[Exercise directions] Pick each line containing the word "xlsx" out of the data below.

[Exercise input]

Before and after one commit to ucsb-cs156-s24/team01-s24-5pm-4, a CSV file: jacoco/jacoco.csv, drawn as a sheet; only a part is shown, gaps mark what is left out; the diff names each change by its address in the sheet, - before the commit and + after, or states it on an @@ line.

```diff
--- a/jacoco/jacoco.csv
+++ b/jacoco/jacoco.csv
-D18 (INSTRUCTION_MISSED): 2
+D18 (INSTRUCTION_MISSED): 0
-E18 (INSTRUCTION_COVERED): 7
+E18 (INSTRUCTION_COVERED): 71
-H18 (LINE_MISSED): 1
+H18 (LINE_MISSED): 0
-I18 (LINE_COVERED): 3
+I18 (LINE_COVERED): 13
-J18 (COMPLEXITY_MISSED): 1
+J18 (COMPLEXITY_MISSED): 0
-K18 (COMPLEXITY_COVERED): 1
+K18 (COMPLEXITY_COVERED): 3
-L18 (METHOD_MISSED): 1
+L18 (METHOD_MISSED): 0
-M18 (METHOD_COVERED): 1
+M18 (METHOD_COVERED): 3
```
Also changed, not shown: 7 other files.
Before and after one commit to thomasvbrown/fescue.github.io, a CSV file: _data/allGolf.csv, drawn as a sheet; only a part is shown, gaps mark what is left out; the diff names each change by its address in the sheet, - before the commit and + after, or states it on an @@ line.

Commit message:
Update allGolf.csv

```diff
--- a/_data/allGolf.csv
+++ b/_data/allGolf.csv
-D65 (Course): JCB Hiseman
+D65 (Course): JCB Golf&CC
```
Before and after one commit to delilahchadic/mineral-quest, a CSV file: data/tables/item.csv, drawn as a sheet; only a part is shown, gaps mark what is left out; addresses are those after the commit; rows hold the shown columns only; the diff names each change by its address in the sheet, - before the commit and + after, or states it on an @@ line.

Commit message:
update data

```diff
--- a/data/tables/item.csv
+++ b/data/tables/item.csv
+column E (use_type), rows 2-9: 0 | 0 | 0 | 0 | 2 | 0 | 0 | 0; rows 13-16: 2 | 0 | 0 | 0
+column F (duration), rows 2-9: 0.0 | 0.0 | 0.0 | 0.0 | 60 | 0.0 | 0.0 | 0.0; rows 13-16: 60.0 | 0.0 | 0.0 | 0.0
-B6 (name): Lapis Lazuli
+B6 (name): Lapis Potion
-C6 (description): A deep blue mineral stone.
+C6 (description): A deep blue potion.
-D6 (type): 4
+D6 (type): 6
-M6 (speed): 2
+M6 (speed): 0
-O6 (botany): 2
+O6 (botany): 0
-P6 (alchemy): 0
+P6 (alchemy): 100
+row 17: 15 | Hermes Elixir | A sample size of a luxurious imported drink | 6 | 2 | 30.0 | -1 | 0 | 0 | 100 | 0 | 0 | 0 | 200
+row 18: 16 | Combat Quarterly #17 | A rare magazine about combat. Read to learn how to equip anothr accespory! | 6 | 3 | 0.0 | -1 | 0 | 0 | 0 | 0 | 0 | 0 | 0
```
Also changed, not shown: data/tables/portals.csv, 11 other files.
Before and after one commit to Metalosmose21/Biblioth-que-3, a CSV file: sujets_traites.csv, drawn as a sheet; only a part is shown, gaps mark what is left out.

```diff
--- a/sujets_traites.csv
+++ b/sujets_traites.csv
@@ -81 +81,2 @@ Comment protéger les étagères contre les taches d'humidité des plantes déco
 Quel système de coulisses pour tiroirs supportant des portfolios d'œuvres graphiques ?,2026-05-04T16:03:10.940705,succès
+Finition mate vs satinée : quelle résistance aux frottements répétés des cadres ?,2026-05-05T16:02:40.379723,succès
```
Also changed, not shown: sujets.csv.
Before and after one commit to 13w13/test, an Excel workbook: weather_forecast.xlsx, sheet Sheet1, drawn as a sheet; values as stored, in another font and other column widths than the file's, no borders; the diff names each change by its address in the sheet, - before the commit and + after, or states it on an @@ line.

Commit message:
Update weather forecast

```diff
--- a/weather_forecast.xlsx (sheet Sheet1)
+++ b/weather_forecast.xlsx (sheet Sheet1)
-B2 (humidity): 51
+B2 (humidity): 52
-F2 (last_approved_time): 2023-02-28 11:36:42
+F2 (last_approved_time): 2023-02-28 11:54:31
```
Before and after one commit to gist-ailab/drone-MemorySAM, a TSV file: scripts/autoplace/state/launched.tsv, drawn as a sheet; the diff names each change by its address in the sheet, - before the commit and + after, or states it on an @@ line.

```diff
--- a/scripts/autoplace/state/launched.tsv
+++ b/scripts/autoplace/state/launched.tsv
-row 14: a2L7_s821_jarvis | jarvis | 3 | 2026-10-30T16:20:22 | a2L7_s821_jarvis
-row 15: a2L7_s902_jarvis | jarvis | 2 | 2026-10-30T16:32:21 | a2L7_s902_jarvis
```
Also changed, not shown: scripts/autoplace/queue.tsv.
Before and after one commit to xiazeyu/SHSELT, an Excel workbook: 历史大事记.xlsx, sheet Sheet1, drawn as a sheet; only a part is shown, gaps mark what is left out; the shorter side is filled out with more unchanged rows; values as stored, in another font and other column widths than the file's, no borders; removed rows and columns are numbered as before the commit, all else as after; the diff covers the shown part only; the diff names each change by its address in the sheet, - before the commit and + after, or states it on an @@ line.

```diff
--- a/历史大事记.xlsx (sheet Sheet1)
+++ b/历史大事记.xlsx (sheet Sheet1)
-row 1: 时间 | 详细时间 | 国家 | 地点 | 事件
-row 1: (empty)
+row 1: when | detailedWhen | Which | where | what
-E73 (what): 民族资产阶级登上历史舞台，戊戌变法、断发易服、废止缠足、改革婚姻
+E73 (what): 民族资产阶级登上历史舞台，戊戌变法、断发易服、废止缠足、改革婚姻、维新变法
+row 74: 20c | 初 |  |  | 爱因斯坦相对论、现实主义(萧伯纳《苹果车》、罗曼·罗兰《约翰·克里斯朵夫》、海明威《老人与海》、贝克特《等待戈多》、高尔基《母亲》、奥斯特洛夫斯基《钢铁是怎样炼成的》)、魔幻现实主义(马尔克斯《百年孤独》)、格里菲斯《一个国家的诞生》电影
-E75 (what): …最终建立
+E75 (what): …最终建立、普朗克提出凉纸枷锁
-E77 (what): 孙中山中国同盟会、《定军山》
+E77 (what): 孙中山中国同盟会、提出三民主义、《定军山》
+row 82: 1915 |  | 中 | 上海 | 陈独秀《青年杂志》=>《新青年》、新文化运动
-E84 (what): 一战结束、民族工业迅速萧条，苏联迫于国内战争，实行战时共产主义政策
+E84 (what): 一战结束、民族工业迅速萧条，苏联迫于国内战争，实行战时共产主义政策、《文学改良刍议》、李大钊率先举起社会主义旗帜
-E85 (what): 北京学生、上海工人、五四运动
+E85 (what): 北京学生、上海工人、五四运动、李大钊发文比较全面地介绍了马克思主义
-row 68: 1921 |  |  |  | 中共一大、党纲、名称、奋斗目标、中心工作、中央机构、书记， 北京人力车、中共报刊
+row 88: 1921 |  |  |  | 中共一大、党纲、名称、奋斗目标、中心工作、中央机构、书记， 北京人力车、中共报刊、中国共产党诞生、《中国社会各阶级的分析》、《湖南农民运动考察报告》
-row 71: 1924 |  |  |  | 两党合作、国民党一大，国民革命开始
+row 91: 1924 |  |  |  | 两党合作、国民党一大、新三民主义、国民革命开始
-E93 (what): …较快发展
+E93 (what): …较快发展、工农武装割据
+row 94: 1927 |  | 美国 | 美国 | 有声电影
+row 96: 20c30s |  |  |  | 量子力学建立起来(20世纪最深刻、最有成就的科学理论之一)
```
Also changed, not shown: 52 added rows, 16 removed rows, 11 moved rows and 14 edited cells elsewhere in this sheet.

[Output for this exercise]
Before and after one commit to 13w13/test, an Excel workbook: weather_forecast.xlsx, sheet Sheet1, drawn as a sheet; values as stored, in another font and other column widths than the file's, no borders; the diff names each change by its address in the sheet, - before the commit and + after, or states it on an @@ line.
--- a/weather_forecast.xlsx (sheet Sheet1)
+++ b/weather_forecast.xlsx (sheet Sheet1)
Before and after one commit to xiazeyu/SHSELT, an Excel workbook: 历史大事记.xlsx, sheet Sheet1, drawn as a sheet; only a part is shown, gaps mark what is left out; the shorter side is filled out with more unchanged rows; values as stored, in another font and other column widths than the file's, no borders; removed rows and columns are numbered as before the commit, all else as after; the diff covers the shown part only; the diff names each change by its address in the sheet, - before the commit and + after, or states it on an @@ line.
--- a/历史大事记.xlsx (sheet Sheet1)
+++ b/历史大事记.xlsx (sheet Sheet1)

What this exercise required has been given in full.